*** LISTED ENTRIES Section Begins ***

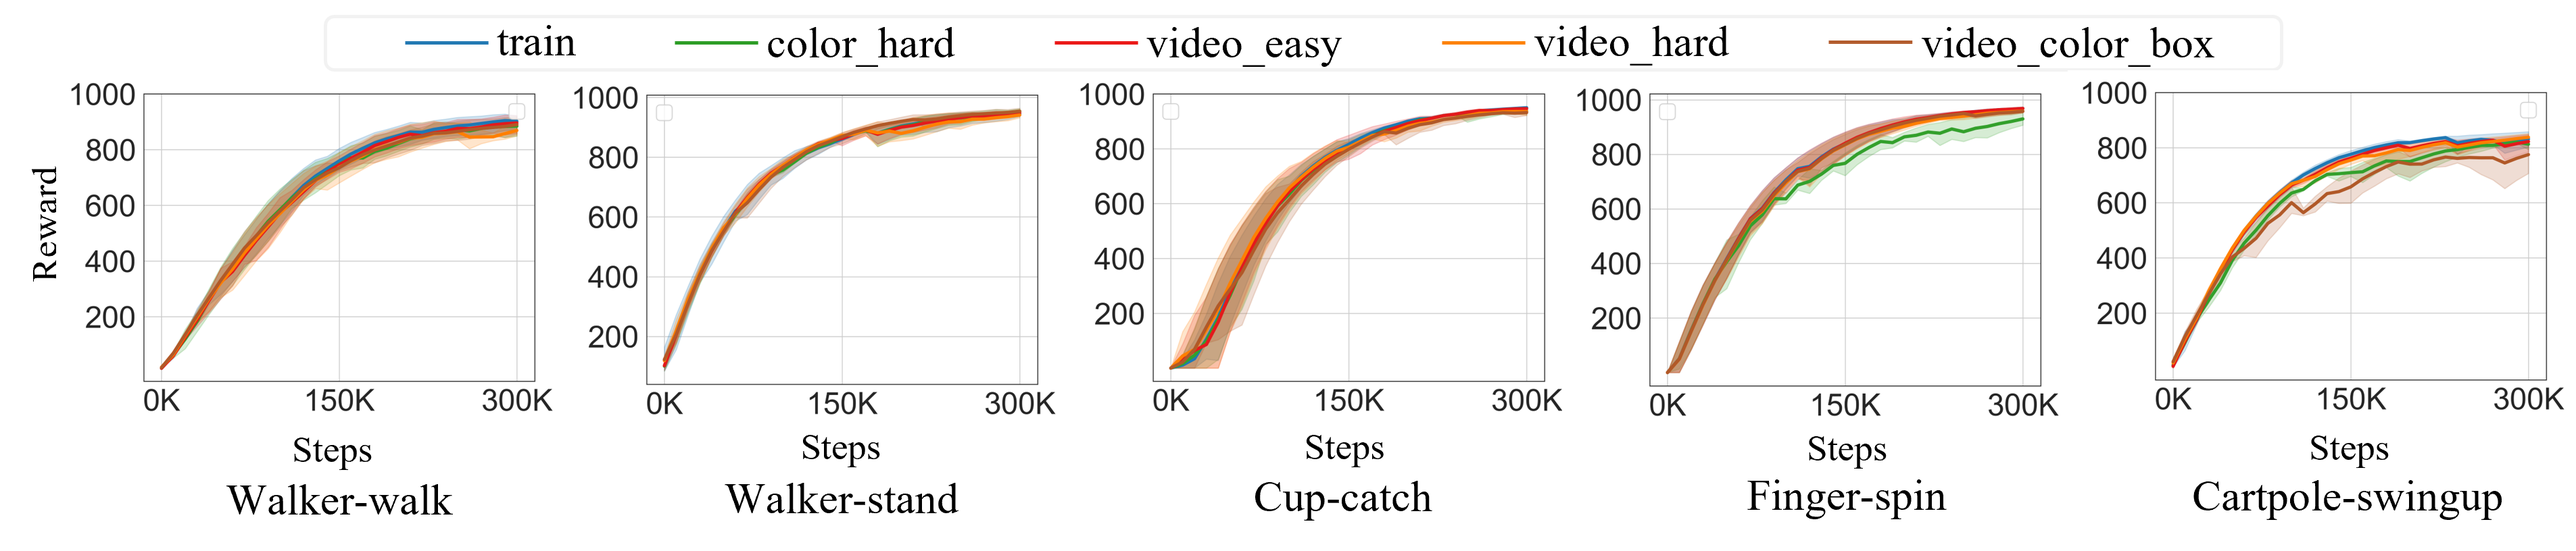
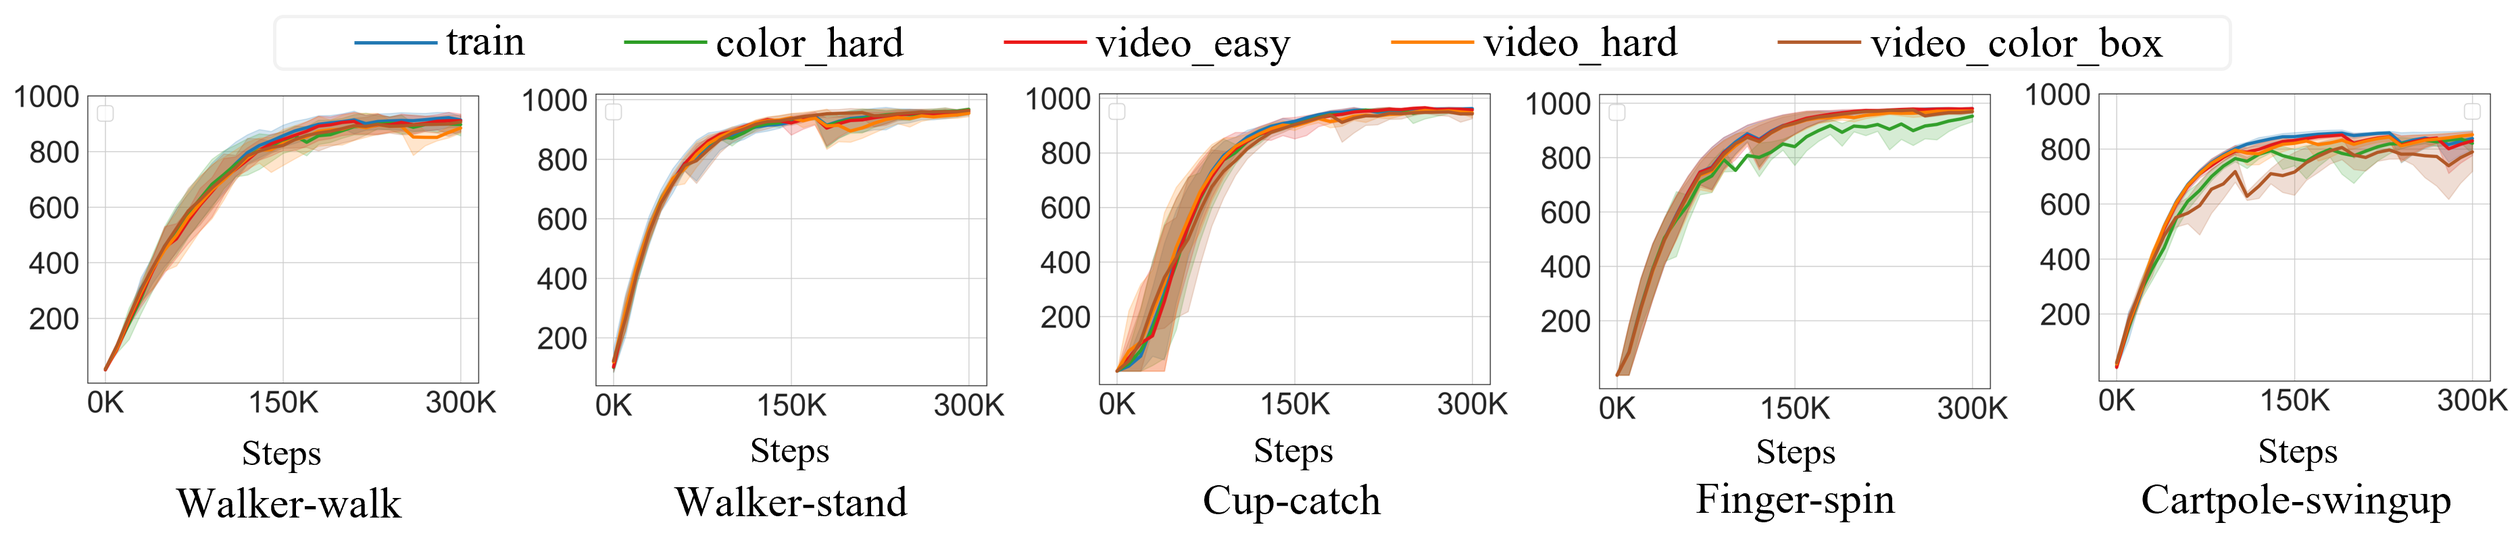
xiu5

diff --git a/index.html b/index.html
@@ -309,7 +309,7 @@ and uses the memory classifier to retain only task-relevant parts, effectively e
         <div class="font-semibold">Walker Stand</div>
       </div>
 
-      <!-- Column 3: Cheetah Run -->
+      <!-- Column 3: Cup catch -->
       <div class="flex flex-col items-center gap-y-2">
         <figure><img src="static/images/cc_hard.png" class="rounded w-[200px]" alt="Cheetah Cheetah"></figure>
         <figure><img src="static/images/cc_hard_mask.png" class="rounded w-[200px]" alt="Cheetah Cheetah Mask"></figure>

*** LISTED ENTRIES Section Ends ***

■ **REQUIRED WORK**:
From the entries above, copy each line holding "rounded".

■ **TASK RESPONSE**:
         <figure><img src="static/images/cc_hard.png" class="rounded w-[200px]" alt="Cheetah Cheetah"></figure>
         <figure><img src="static/images/cc_hard_mask.png" class="rounded w-[200px]" alt="Cheetah Cheetah Mask"></figure>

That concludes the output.